8. Parents Told to Dump Disabled Children and Society Dumps Adults

This story about Indiana state workers suggesting that in the wake of service cutbacks parents should dump disabled children in shelters horrified our readers. We feel like we have been running similar stories all year, many of them about the constriction of mental health services – a move that automatically moves the chronically mentally ill into prisons and onto the streets. Read the study, “More Mentally Ill Persons are in Jails and Prisons Than Hospitals: A Survey of the States” [PDF]. A few of the stories NPQ has done particularly mentioned the lack of mental health services for returning servicemen. See here, here, and here. This is one story that is simmering under the surface, often unrecognized for its enormous implications. The story about Indiana involved children and so it seemed to rivet attention for a moment but we would wish for a more consistent public will on the whole mental health system in 2011.

9. Social Enterprise and Social Innovation – A New Sobriety Afoot?
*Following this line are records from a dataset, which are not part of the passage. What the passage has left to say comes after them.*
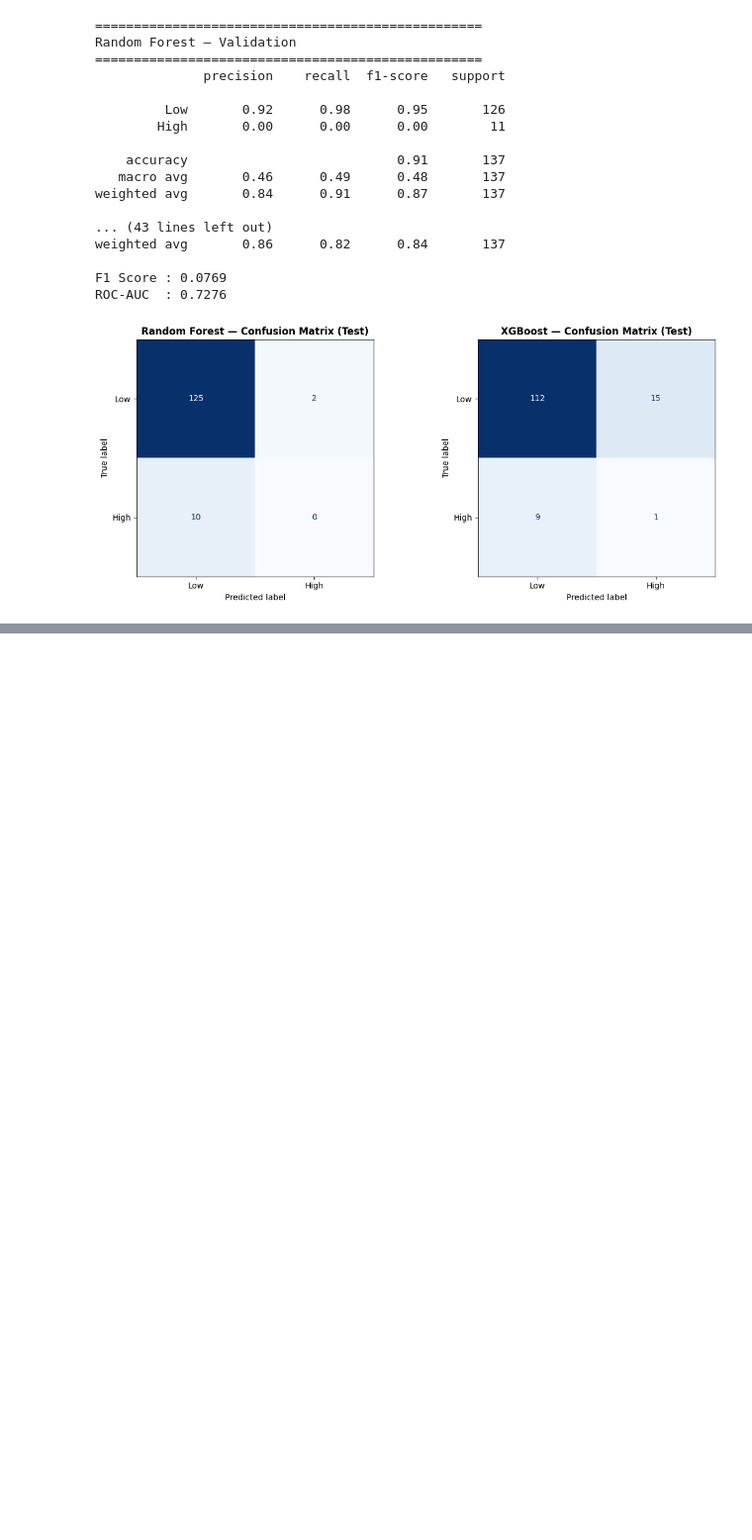
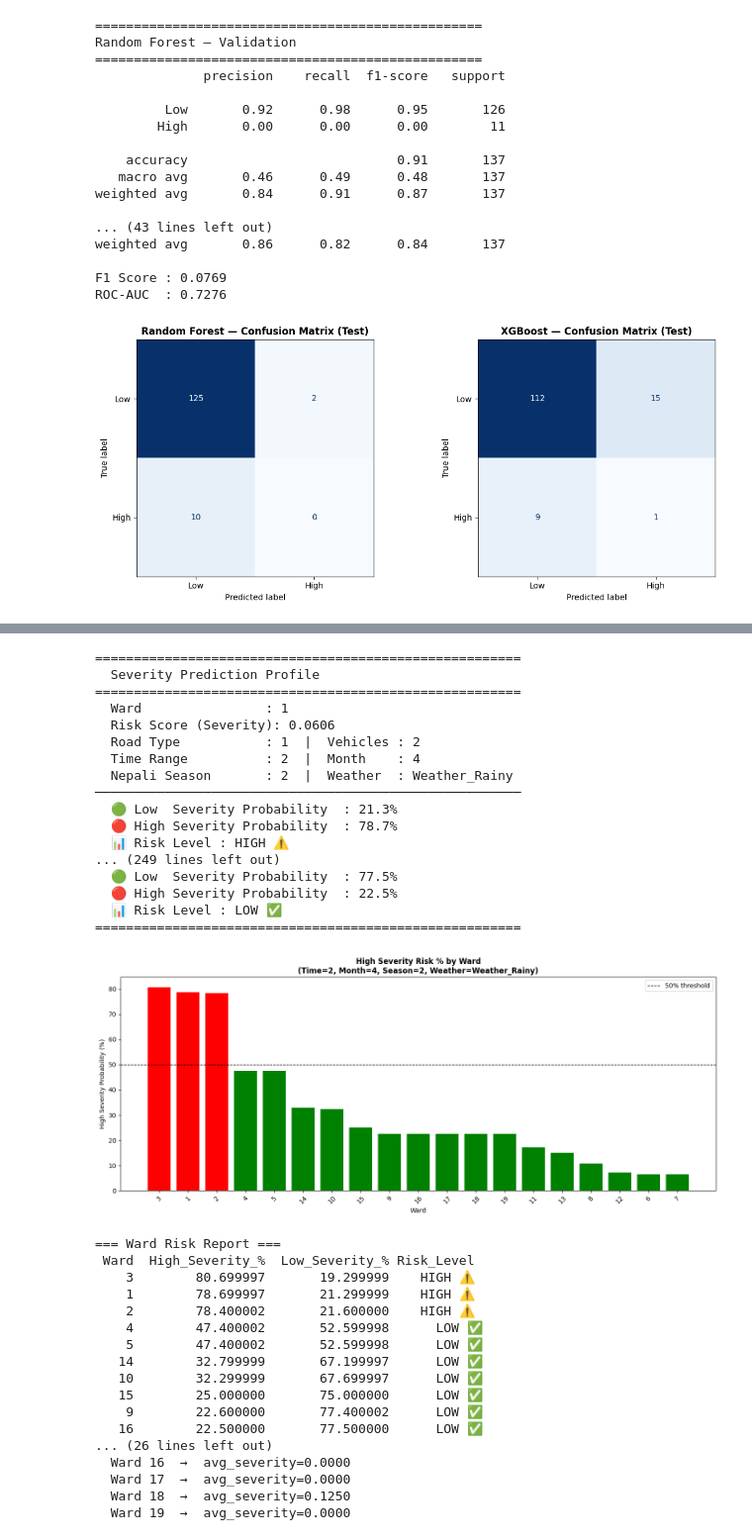
Before and after one commit to debiyani/traffic-accident-biratnagar, a Jupyter notebook: notebooks/ml_module.ipynb, the cells around one changed output, grey strips where cells are left out. Shown at 99% size. Drawn from its saved outputs; the diff is of its cells as text; code cells hidden in the pictures; blank space fills up the shorter version.

```diff
--- a/notebooks/ml_module.ipynb
+++ b/notebooks/ml_module.ipynb
@@ -123,0 +306,48 @@ plt.show()
+# %%
+ward_report = ward_location_risk_report(
+    time_range=2,
+    month_num=4,
+    nepali_season=2,
+    weather_col='Weather_Rainy'
+)
+
+# See all available wards in your data
+print("\nAvailable Wards:")
+for ward in sorted(ward_location_risk_map.keys()):
+    print(f"  Ward {ward}  →  avg_severity={ward_location_risk_map[ward]:.4f}")
+# %% [output]
+=======================================================
+  Severity Prediction Profile
+=======================================================
+  Ward                : 1
+  Risk Score (Severity): 0.0606
+  Road Type           : 1  |  Vehicles : 2
+  Time Range          : 2  |  Month    : 4
+  Nepali Season       : 2  |  Weather  : Weather_Rainy
+───────────────────────────────────────────────────────
+  🟢 Low  Severity Probability  : 21.3%
+  🔴 High Severity Probability  : 78.7%
+  📊 Risk Level : HIGH ⚠️
+... (249 lines left out)
+  🟢 Low  Severity Probability  : 77.5%
+  🔴 High Severity Probability  : 22.5%
+  📊 Risk Level : LOW ✅
+=======================================================
+[figure, added]
+=== Ward Risk Report ===
+ Ward  High_Severity_%  Low_Severity_% Risk_Level
+    3        80.699997       19.299999    HIGH ⚠️
+    1        78.699997       21.299999    HIGH ⚠️
+    2        78.400002       21.600000    HIGH ⚠️
+    4        47.400002       52.599998      LOW ✅
+    5        47.400002       52.599998      LOW ✅
+   14        32.799999       67.199997      LOW ✅
+   10        32.299999       67.699997      LOW ✅
+   15        25.000000       75.000000      LOW ✅
+    9        22.600000       77.400002      LOW ✅
+   16        22.500000       77.500000      LOW ✅
+... (26 lines left out)
+  Ward 16  →  avg_severity=0.0000
+  Ward 17  →  avg_severity=0.0000
+  Ward 18  →  avg_severity=0.1250
+  Ward 19  →  avg_severity=0.0000
```
Also changed, not shown: parts of 9 cells of this notebook, 1 other file.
With the times providing many very serious challenges to nonprofits, circular or overheated conversations about faddish concepts are anathema to the devoted practitioner. There are a few such topics that have been circulating for the last several years. This time many of the popular concepts are preceded by the word “social”. Social enterprise, social investment, social innovation. And in NPQ’s opinion there is little new designated by these phrases.

There are, however, subtopics in these conversations that will likely be more rigorously taken up in the next year. Why do we believe this? Partly because we see some of the questioning of concepts already beginning as in the study that produced the headline, Social Enterprises Linked to Poor Performance in Nonprofits. The NPQ Newswire on the topic elicited a great deal of comment on both sides of the question.
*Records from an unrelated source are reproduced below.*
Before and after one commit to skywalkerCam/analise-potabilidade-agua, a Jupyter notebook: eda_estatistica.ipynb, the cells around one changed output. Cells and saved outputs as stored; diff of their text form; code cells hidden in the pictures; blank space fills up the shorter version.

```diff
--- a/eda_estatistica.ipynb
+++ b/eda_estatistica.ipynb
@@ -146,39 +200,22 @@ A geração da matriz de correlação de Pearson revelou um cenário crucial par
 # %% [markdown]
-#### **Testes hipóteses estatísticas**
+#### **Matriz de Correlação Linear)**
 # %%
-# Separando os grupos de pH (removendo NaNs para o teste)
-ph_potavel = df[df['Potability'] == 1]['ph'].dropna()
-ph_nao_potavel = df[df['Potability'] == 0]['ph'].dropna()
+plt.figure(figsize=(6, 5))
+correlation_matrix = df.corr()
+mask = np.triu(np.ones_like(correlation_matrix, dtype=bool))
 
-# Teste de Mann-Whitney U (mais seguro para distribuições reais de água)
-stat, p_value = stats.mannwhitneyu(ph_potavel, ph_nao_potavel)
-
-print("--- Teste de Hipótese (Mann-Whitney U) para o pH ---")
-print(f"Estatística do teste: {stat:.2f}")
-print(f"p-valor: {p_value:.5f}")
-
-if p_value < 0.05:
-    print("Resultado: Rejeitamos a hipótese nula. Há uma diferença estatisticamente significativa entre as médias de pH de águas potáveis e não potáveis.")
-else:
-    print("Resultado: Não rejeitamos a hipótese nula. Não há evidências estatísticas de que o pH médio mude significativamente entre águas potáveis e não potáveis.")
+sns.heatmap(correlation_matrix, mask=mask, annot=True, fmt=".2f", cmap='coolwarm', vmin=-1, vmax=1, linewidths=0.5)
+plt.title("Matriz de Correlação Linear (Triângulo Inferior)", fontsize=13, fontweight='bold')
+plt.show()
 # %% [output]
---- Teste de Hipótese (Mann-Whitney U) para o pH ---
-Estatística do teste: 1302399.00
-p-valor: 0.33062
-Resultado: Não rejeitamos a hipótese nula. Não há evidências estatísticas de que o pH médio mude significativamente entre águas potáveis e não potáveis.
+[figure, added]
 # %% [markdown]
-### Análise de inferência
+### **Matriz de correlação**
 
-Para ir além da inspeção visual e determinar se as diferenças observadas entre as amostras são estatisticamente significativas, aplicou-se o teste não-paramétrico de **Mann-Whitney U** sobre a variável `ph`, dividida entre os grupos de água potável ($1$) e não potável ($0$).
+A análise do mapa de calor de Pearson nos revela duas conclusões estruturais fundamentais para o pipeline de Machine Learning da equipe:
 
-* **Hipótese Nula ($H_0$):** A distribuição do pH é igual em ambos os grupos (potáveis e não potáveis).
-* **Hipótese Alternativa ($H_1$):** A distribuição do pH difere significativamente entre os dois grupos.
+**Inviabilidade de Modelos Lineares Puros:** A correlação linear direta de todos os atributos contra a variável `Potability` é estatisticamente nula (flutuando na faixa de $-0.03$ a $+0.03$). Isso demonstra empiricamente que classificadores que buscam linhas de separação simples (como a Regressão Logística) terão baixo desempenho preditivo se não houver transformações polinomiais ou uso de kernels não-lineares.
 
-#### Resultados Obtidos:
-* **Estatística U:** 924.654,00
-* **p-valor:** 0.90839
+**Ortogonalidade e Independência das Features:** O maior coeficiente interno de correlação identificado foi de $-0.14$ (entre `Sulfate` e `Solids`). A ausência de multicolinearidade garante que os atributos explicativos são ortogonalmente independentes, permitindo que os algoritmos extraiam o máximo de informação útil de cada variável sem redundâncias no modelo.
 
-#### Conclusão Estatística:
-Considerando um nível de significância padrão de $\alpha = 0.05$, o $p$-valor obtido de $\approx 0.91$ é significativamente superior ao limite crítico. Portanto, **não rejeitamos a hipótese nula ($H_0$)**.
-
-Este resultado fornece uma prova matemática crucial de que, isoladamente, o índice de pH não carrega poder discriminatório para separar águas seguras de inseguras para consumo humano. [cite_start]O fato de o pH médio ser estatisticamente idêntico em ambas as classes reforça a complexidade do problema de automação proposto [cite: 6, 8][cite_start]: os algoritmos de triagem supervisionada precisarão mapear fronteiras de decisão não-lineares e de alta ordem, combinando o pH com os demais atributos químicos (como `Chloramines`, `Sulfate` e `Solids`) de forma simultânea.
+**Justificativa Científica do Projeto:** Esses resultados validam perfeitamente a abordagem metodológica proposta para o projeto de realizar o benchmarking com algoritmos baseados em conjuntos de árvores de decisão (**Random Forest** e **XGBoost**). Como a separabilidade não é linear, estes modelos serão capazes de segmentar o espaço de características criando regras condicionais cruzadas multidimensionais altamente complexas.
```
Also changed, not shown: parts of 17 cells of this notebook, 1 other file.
Additionally, some of the grantees of CNCS’s high profile Social innovation Fund are, themselves, grounded practitioners and relatively rhetoric averse. And with new transparency measures at the SIF, NPQ is hopeful that the sector will begin to glean some useful insights and practices from the cloud of blind enthusiasm that has characterized much of this field.

10. [Insert Your Story Here]

NPQ wants to invite you to contribute your nomination for the most significant nonprofit story of 2010. What happened in the past year that you believe has implications for 2011 and the near future?